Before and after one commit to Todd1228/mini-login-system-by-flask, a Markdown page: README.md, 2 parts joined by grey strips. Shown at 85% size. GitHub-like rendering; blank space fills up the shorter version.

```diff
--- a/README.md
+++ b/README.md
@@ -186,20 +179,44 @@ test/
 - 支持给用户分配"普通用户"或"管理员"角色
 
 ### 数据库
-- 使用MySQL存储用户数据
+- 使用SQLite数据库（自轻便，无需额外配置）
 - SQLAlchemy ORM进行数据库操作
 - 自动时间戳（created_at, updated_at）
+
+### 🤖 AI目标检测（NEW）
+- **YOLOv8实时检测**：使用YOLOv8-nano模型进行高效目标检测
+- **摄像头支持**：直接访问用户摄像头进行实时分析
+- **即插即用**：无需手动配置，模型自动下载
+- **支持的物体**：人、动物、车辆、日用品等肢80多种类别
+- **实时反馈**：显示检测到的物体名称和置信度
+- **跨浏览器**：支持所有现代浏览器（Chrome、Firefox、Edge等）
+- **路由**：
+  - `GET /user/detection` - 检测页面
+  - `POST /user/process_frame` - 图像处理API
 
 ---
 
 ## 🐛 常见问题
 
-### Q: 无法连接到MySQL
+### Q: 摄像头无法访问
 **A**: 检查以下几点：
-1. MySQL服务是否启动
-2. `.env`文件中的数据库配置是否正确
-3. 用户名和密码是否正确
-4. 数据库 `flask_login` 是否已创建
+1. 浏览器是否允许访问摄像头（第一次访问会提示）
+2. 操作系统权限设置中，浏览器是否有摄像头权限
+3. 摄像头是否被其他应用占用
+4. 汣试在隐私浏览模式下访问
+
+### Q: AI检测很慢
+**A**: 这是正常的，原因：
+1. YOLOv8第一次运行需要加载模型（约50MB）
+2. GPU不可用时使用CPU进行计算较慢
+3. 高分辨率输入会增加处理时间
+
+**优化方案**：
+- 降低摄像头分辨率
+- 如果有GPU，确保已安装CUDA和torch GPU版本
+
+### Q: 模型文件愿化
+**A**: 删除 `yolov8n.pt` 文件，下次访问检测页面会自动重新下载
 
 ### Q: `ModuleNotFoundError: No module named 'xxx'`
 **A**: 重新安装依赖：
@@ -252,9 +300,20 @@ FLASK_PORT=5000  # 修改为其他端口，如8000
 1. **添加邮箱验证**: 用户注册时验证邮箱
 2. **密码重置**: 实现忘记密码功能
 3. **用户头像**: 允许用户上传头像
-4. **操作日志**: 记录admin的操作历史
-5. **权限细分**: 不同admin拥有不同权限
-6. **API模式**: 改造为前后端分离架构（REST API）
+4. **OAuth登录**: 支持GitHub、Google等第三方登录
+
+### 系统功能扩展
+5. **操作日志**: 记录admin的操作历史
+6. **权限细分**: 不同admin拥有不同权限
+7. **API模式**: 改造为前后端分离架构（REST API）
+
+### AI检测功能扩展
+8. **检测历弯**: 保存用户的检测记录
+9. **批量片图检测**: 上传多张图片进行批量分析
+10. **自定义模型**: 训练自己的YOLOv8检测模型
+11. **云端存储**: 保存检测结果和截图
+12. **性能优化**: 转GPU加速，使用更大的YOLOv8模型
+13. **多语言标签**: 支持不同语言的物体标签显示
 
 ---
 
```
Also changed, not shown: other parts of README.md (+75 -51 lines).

-.-.-

- DIRECTIONS
Output the whole listing exactly.

- SOLUTION FOR THIS PROBLEM
Before and after one commit to Todd1228/mini-login-system-by-flask, a Markdown page: README.md, 2 parts joined by grey strips. Shown at 85% size. GitHub-like rendering; blank space fills up the shorter version.

```diff
--- a/README.md
+++ b/README.md
@@ -186,20 +179,44 @@ test/
 - 支持给用户分配"普通用户"或"管理员"角色
 
 ### 数据库
-- 使用MySQL存储用户数据
+- 使用SQLite数据库（自轻便，无需额外配置）
 - SQLAlchemy ORM进行数据库操作
 - 自动时间戳（created_at, updated_at）
+
+### 🤖 AI目标检测（NEW）
+- **YOLOv8实时检测**：使用YOLOv8-nano模型进行高效目标检测
+- **摄像头支持**：直接访问用户摄像头进行实时分析
+- **即插即用**：无需手动配置，模型自动下载
+- **支持的物体**：人、动物、车辆、日用品等肢80多种类别
+- **实时反馈**：显示检测到的物体名称和置信度
+- **跨浏览器**：支持所有现代浏览器（Chrome、Firefox、Edge等）
+- **路由**：
+  - `GET /user/detection` - 检测页面
+  - `POST /user/process_frame` - 图像处理API
 
 ---
 
 ## 🐛 常见问题
 
-### Q: 无法连接到MySQL
+### Q: 摄像头无法访问
 **A**: 检查以下几点：
-1. MySQL服务是否启动
-2. `.env`文件中的数据库配置是否正确
-3. 用户名和密码是否正确
-4. 数据库 `flask_login` 是否已创建
+1. 浏览器是否允许访问摄像头（第一次访问会提示）
+2. 操作系统权限设置中，浏览器是否有摄像头权限
+3. 摄像头是否被其他应用占用
+4. 汣试在隐私浏览模式下访问
+
+### Q: AI检测很慢
+**A**: 这是正常的，原因：
+1. YOLOv8第一次运行需要加载模型（约50MB）
+2. GPU不可用时使用CPU进行计算较慢
+3. 高分辨率输入会增加处理时间
+
+**优化方案**：
+- 降低摄像头分辨率
+- 如果有GPU，确保已安装CUDA和torch GPU版本
+
+### Q: 模型文件愿化
+**A**: 删除 `yolov8n.pt` 文件，下次访问检测页面会自动重新下载
 
 ### Q: `ModuleNotFoundError: No module named 'xxx'`
 **A**: 重新安装依赖：
@@ -252,9 +300,20 @@ FLASK_PORT=5000  # 修改为其他端口，如8000
 1. **添加邮箱验证**: 用户注册时验证邮箱
 2. **密码重置**: 实现忘记密码功能
 3. **用户头像**: 允许用户上传头像
-4. **操作日志**: 记录admin的操作历史
-5. **权限细分**: 不同admin拥有不同权限
-6. **API模式**: 改造为前后端分离架构（REST API）
+4. **OAuth登录**: 支持GitHub、Google等第三方登录
+
+### 系统功能扩展
+5. **操作日志**: 记录admin的操作历史
+6. **权限细分**: 不同admin拥有不同权限
+7. **API模式**: 改造为前后端分离架构（REST API）
+
+### AI检测功能扩展
+8. **检测历弯**: 保存用户的检测记录
+9. **批量片图检测**: 上传多张图片进行批量分析
+10. **自定义模型**: 训练自己的YOLOv8检测模型
+11. **云端存储**: 保存检测结果和截图
+12. **性能优化**: 转GPU加速，使用更大的YOLOv8模型
+13. **多语言标签**: 支持不同语言的物体标签显示
 
 ---
 
```
Also changed, not shown: other parts of README.md (+75 -51 lines).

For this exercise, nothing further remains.